What would you rather have? A safe, secure WordPress platform that doesn’t require a half-dozen plugins in order to run effectively, or, faster distribution of your RSS feed?
If, like me, your vote went to option A, then you’re probably not going to be too thrilled about the latest update from the WordPress mothership. If you drooled over option B, then you’re probably a big geek and will need a change of underwear when you see what WordPress has in store for you.
WordPress founder Matt Mullenweg just flicked the switch on rssCloud–or RSS Cloud, or RSSCloud, take your pick–which means 7.5 million blogs now have the capability to push out updates in real time.
Why is this important? Right now how most people interact with feeds is by checking that it updated every now and then, usually about once an hour. Can you imagine waiting an hour to get your emails? (The world would probably be more productive.) RSS Cloud is an extra element in your RSS feed that allows subscribers to say “Hey, let me know as soon as you’ve updated, kthx.”
The only problem is that there’s only one RSS reader that currently supports rssCloud–and it ain’t Google Reader!
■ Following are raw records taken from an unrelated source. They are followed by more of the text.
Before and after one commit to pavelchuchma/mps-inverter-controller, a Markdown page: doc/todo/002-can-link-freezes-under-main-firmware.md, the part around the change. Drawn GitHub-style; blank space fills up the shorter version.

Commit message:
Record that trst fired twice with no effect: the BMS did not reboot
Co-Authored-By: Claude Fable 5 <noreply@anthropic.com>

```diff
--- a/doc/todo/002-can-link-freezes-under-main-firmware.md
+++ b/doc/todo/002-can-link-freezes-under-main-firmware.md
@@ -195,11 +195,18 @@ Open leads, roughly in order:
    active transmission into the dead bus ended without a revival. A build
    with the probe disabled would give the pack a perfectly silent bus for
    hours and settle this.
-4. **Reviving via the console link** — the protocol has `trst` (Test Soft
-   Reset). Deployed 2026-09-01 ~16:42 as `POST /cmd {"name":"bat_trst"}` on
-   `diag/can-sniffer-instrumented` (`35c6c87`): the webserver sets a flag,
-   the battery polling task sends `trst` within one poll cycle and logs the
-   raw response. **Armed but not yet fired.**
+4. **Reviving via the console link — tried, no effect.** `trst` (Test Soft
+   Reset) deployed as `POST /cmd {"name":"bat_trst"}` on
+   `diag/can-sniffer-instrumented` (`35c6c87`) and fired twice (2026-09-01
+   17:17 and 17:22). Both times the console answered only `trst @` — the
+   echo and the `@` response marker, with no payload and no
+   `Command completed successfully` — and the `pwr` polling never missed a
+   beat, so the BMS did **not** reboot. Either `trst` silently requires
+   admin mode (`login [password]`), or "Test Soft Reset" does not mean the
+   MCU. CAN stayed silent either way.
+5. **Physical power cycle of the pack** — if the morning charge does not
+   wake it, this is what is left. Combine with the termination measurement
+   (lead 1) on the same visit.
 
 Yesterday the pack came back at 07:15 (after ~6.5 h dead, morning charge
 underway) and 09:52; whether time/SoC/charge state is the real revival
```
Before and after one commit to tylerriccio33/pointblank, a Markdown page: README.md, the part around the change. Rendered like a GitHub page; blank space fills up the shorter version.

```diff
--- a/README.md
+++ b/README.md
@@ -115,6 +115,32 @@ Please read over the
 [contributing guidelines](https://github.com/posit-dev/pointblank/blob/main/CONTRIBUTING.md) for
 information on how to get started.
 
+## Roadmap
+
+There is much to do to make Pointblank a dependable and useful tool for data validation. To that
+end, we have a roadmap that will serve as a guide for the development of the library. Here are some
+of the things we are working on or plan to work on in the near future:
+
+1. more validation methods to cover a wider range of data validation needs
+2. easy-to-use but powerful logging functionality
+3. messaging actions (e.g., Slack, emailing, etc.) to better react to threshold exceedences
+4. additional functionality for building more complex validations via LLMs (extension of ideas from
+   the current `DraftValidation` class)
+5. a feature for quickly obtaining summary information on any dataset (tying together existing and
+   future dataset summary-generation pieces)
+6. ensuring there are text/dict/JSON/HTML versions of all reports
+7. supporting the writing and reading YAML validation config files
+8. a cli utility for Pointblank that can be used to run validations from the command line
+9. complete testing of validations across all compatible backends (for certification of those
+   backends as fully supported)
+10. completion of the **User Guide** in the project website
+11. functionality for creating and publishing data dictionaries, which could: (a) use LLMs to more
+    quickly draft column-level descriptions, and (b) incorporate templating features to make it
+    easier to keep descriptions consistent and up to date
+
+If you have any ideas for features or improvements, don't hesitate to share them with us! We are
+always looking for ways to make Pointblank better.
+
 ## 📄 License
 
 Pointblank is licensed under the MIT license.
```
So, while the future looks bright–and fast–the announcement is pretty superficial. Unless you consider it a slight of hand.
Slight of hand? That’s what my good friend @Ed suggests over at Twitter:
As you can see, he’s responding to the comments from another good friend of mine–and self-appointed Twitter conscience–@GrayWolf, who’s somewhat annoyed that WordPress would roll out an update that is both a) not immediately beneficial, and b) not a high priority for many WordPress users.
I have to agree with him. While the timing may or may not be designed to take the heat of yet more hacking threats to WordPress.org users, I’m somewhat frustrated that WordPress lacks many basic features and continues to suffer attack after attack.
So, what about you? I’m sure this post will get on Matt Mullenweg’s radar, so leave a comment and let him know what you think WordPress should make a priority.